“Thank you, good man. Your name?”
“Bastian,” he replied. “Do you have a mind to mate him He’s a fine steed.”
Alarm filled Alton’s mind. Revanth recoiled from the idea of servicing a mare. His body was that of a horse, but his mind was all man.
“Not right now, I think. We need to be underway as soon as he’s well enough to travel.”
“If you change your mind, I’ve a mare in season.”
Alton paid him for his service. He made arrangements to spend the night in the stable with Revanth. He took a meal in the tavern, finding the food exceptionally good. He tucked the remains of his meal in his bag, adding some fruit for Revanth.
The stableman, Bastian, saw to it he had a healthy hot mash with nuts, sweetened with cane syrup. He also added some herbs to ease the pain, and help Revanth sleep.
They bedded down early, both exhausted by their trip. Revanth’s hoof ached, but not enough for him to complain. Alton fell into a deep sleep, his head on Revanth’s side.
Alton walked into a dreamscape, which was as real to him as the stable where he slept. It was a forest grove, much like where he had grown up. A stream ran through, pooling in the center, the soft bubble comforting.
“My love!” Soft hands grasped him from behind. Velda appeared, hands touching his sleeves. She moved closer. Alton turned to face her, taking her in his arms.
“I miss you, my love,” he breathed.
“Did you find Revanth?”
“He’s here with me. He had a stone in his hoof, but he’s not badly injured otherwise. We’ll be back tomorrow.”
“Take your time. We miss you.”
“And we miss you.”

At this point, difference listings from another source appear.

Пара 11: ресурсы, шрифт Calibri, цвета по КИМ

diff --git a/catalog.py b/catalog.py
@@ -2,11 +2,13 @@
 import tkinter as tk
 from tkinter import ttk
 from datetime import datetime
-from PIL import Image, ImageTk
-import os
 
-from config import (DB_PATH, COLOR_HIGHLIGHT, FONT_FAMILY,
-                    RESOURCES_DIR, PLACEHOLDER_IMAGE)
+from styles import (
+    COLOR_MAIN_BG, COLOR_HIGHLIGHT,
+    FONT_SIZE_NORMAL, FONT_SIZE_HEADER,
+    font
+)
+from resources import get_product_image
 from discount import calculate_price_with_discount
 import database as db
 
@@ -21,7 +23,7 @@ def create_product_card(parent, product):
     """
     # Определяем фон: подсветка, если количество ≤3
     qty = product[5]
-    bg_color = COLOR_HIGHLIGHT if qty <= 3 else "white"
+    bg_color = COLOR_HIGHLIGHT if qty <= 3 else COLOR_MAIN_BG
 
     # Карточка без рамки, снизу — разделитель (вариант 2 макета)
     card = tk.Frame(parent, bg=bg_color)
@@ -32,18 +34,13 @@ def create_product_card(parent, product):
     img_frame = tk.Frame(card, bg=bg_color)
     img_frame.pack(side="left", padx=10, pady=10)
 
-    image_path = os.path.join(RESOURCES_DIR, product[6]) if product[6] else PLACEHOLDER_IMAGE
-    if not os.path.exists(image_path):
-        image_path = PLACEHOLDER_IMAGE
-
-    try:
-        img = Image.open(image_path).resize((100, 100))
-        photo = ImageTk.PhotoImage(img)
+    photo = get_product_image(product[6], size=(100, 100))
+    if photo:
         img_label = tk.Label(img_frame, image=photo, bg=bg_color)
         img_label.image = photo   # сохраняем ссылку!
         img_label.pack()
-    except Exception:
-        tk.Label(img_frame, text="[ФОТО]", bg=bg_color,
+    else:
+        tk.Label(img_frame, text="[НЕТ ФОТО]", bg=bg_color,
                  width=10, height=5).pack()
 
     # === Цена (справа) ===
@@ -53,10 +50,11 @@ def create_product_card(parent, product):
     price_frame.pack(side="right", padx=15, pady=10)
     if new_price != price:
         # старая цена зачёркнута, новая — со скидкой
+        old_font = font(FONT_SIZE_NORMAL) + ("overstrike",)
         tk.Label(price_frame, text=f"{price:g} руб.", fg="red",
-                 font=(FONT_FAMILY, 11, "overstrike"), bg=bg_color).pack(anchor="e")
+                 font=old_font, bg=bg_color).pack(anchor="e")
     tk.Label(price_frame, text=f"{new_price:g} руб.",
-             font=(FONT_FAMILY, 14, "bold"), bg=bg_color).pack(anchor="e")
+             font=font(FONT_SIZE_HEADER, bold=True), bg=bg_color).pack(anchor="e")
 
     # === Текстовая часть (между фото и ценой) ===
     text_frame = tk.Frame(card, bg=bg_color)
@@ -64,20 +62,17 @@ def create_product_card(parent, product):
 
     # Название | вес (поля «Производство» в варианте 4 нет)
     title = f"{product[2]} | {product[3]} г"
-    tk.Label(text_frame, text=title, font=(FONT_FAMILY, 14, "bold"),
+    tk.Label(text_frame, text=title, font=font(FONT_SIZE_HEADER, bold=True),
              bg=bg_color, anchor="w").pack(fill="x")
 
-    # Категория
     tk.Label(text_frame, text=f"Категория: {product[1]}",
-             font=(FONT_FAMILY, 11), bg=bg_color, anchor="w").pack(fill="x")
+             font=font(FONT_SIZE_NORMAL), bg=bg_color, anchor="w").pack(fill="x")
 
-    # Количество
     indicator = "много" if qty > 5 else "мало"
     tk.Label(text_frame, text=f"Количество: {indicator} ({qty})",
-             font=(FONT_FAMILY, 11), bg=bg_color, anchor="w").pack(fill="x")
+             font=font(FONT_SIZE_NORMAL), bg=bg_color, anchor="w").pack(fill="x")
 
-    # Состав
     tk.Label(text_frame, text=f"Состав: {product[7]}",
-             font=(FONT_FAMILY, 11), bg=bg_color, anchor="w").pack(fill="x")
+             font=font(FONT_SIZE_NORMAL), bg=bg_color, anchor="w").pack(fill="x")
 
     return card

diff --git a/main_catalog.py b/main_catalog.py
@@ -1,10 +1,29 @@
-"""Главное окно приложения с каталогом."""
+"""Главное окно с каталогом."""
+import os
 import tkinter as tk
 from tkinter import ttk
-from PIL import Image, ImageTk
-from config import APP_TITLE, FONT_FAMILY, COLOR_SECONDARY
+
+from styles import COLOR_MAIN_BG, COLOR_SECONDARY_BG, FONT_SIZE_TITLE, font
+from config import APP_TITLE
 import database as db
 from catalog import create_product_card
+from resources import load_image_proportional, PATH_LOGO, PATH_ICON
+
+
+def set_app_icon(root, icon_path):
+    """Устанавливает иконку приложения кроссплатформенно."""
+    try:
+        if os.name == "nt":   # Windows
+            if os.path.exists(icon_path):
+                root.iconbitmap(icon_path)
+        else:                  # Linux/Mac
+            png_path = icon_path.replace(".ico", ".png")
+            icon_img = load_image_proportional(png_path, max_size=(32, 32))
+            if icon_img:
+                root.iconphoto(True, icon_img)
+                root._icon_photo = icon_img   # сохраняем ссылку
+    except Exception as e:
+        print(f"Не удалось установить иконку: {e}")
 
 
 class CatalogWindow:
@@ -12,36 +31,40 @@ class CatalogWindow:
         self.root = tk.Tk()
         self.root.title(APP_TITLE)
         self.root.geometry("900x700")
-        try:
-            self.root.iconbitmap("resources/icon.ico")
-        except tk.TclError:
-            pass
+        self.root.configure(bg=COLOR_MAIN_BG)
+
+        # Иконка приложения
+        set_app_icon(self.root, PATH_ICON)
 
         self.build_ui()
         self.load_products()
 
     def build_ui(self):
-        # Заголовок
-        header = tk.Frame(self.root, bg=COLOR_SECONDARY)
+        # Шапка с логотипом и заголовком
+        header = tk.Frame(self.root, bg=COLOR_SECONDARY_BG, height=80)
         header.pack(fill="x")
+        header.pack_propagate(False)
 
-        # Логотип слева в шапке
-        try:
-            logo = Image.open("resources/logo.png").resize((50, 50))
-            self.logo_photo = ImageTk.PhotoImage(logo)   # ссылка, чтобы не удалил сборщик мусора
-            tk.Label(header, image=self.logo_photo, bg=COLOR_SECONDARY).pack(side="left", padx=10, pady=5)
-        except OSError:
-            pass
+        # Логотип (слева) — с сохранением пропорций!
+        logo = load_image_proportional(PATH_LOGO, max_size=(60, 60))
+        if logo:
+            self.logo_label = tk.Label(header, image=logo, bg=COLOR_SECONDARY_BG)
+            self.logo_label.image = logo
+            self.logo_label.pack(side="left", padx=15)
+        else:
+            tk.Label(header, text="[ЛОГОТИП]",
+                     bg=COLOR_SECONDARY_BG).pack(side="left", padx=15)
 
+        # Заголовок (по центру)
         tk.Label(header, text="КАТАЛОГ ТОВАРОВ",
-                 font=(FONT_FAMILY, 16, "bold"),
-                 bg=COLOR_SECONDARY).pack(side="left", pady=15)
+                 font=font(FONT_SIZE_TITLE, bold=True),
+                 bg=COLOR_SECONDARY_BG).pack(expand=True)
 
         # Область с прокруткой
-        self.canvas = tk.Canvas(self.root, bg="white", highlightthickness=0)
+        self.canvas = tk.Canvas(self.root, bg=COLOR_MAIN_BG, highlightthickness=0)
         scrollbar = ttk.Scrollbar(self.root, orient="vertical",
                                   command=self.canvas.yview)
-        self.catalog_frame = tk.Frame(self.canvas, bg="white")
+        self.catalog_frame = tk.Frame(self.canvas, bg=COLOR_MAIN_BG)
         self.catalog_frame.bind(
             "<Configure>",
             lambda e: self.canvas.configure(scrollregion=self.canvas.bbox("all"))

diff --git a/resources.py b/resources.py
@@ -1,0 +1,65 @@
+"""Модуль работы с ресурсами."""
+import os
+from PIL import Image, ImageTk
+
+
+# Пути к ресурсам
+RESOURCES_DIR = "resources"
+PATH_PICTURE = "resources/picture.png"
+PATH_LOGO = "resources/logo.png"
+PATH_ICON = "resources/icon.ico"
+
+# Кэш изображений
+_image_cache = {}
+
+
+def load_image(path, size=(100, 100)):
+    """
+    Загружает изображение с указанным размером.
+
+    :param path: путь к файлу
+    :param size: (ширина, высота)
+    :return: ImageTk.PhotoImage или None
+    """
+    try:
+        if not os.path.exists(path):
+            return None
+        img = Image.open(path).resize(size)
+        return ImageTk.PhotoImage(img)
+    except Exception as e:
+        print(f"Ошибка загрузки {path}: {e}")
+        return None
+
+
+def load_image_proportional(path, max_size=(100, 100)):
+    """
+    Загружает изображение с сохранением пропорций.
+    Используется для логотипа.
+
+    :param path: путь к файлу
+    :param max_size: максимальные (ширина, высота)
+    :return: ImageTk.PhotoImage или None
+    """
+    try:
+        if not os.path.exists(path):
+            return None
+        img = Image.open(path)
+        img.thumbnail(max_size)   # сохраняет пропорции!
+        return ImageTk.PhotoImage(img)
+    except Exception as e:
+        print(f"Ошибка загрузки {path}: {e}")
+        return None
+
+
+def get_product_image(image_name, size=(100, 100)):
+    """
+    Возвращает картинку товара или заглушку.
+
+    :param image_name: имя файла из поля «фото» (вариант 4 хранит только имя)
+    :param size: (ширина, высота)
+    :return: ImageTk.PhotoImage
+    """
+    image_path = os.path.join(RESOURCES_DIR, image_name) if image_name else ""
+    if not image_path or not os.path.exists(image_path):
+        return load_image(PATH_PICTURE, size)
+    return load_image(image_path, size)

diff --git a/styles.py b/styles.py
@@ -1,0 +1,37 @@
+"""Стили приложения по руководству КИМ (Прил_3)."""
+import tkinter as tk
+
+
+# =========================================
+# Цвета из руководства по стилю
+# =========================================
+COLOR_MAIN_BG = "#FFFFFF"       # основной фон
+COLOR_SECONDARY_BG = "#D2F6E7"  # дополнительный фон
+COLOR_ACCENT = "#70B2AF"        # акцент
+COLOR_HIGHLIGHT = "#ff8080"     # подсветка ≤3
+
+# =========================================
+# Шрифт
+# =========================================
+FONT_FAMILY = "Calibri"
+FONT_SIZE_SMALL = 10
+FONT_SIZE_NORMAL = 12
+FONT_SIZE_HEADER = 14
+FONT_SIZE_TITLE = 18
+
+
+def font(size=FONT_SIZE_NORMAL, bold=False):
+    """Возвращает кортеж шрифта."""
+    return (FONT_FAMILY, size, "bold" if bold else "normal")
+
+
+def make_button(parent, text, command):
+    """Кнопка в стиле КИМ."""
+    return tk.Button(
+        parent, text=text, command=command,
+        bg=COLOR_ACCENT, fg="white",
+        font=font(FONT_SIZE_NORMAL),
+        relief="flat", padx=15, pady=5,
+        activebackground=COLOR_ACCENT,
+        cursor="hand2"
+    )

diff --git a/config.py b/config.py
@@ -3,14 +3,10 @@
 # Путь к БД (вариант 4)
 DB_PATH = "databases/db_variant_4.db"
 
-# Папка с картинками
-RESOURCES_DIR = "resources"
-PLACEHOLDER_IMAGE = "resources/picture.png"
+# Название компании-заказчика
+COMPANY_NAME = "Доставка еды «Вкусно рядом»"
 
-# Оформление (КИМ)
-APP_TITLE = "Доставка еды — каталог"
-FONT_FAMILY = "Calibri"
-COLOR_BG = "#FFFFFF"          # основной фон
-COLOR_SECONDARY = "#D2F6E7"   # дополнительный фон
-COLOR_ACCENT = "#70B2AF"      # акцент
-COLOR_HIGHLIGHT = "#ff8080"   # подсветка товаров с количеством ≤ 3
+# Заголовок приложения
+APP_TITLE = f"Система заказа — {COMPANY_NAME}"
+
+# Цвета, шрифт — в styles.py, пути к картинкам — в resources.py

“When you return, we will talk about what we must do to lift his curse. It will be very dangerous,” Velda continued. “Eleion will not give up easily.”
“It’s not something we can solve tonight.”
“Astrid is fairing better in the sacred grove than she did at home, but she weakens. Revanth will too if they remain apart too long.”
“We will get on the road as soon as we’re able.”
“You need to rise early and return. So, kiss me, love. Then sleep.”
Alton did as she wished. He felt the dreamscape fade away, replaced by a normal dream.
The horse and sprite spent a quiet night. They woke when the stableman came in to check on Revanth. He greeted Alton with a smile.
“How’s the foot?” he asked Revanth.
The horse-man snorted, holding it up for inspection. Bastian unwrapped it, smiling.
“Excellent. Much better. After a good breakfast, you can be on your way. Take it slow,” he cautioned.
“Oh, aye,” Alton replied. “And I’ll be walking.”
“Good of you. Not all would.”
Alton clapped Revanth on the neck. “He is my friend,” he replied proudly. “And that’s far more important than just a horse.”
“Would that more thought as you you, sir. I’d see far fewer injured animals.” He gave Revanth his meal, grinning as the big horse ate.
Alton broke his fast in the tavern with a very respectable meal. Feeling better, they set out from town. When they were a safe distance away, Alton slowed at the foot of a tall, ancient oak. Revanth kept watch as Alton took off his gloves, lovingly touching the bark. Laying his cheek against it, he closed his eyes, reaching out for Velda.
“We are on the road back to you, my love. We’ll take it slowly as Revanth’s foot is still a bit sore. Expect us around sunset.” He waited a few minutes in case Velda replied. She didn’t. However, when they reached the river, three blue heads rose from the glossy surface.
“Greetings, Lord Alton,” the first naiad said. Her hair was midnight blue. “My sisters and I bring word from Velda. She awaits anxiously—and has much to tell you.”
“Thank you, Sister,” Alton replied.
The second, whose hair was blue as sky at midday, spoke next. “And for you, Revanth, your lady sends her love. She begs you return safely.”
The third, and youngest, whose hair was like a storm cloud, finally spoke.
“You have questions, Alton. You and your brother face a quest.”
“He’s not my brother—” Alton’s protest was cut short by a flick of her smoky hair.
It wasn’t until that moment he noticed her eyes were the same color as her hair—the entire surface was a pearly gray.
© 2019 Dellani Oakes